Fast-forward to the 1980s, and Azzedine Alaïa created the perfect little black dress for the woman who wanted to show off her immaculate, gym-honed body. Worn by every supermodel worth her credentials, this appeared most famously in the video for Robert Palmer's 'Addicted to Love', where a backing group of bored and beautiful models - hair pulled tightly back, lips painted bright red - all were dressed in little black dresses to suitably spectacular effect.

In reality, none of these little black dresses might readily be described today as either entirely accessible or even remotely democratic. Best leave that side of things to the omnipresent Victoria Beckham. It is no coincidence that, in Spice World: The Movie, the 'little Gucci dress' that 'Posh' insists upon wearing is, in fact, a little black Gucci dress designed, of course, by the 'man in black', Tom Ford. Then there's Kylie Minogue and Nicole Kidman (Chanel again), Kate Moss (Balenciaga)⿦ The list goes on.

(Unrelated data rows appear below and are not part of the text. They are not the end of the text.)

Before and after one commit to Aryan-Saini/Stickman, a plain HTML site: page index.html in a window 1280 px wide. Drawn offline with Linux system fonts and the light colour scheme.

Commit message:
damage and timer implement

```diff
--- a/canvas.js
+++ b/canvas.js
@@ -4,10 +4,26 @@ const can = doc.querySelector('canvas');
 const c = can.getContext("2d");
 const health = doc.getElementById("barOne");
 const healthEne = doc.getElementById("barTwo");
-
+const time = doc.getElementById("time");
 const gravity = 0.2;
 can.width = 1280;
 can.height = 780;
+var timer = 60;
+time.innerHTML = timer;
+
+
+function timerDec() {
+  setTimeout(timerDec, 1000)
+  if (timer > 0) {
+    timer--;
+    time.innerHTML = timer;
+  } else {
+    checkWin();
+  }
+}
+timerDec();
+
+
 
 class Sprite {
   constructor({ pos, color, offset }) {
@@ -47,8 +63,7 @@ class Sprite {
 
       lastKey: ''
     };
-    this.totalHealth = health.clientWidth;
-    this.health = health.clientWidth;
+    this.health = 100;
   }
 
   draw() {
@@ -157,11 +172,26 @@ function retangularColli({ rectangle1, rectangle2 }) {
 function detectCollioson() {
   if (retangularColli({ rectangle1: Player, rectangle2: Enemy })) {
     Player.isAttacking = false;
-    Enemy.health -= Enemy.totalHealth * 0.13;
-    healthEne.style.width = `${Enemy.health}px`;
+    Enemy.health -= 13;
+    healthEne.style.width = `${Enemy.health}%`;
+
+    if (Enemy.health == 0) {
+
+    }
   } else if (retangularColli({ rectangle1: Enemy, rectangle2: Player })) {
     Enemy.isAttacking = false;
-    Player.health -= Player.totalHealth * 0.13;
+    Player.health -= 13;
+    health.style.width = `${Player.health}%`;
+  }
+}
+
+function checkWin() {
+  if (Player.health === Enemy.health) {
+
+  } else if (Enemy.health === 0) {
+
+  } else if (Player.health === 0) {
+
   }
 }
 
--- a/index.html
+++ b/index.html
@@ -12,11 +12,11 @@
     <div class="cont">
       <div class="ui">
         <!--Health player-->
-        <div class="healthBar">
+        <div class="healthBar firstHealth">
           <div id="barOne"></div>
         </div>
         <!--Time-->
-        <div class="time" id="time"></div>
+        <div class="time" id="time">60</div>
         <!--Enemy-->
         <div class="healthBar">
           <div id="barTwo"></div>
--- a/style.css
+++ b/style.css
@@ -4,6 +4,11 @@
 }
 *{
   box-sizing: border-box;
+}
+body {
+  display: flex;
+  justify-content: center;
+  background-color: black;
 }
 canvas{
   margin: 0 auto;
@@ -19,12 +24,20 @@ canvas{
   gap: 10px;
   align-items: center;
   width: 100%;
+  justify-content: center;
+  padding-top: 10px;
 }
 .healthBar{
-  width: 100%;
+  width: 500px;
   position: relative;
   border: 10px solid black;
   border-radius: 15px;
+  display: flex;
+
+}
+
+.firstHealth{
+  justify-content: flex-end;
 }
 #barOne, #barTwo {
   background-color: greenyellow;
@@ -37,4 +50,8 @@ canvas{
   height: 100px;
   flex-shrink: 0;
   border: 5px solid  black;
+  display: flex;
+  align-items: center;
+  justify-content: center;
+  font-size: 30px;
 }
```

And while these women of varying degrees of style and substance are not always easy to emulate, there are few women who could not identify with their style when dressed in this most chic and simple of garments.

Perhaps ironically, the little black dress now finds its way on to more than its fair share of red carpets. Mademoiselle Chanel would no doubt not be entirely amused by such unashamedly attention-seeking interpretations of the originally studiedly austere dress. In our proud-to-be-sparkling times, however, only very few designers are brave enough to adopt such a pared-down aesthetic. The Belgian designers Martin Margiela and Raf Simons (who is the women's wear designer at Jil Sander) being two notable exceptions.

Finally, of course, there are the myriad variations of the little black dress that are shown each and ever season on the Chanel catwalk, now presided over by the esteemed couturier, Karl Lagerfeld. In his hands, the little black dress is routinely sent out to suit all tastes, shapes and sizes, embellished with the finest Chantilly lace or crystals; short, mid-calflength or skimming the knee. It can be sweet and voluminous in silk chiffon, organza or tulle. Or it can be strict and narrowly tailored, the ultimate designer status symbol for a woman who knows better than to show off wealth or beauty in an overexuberant manner.

In an ideal world, then, every woman should own a little black dress. And that, of course, would have made Mademoiselle Chanel rather proud.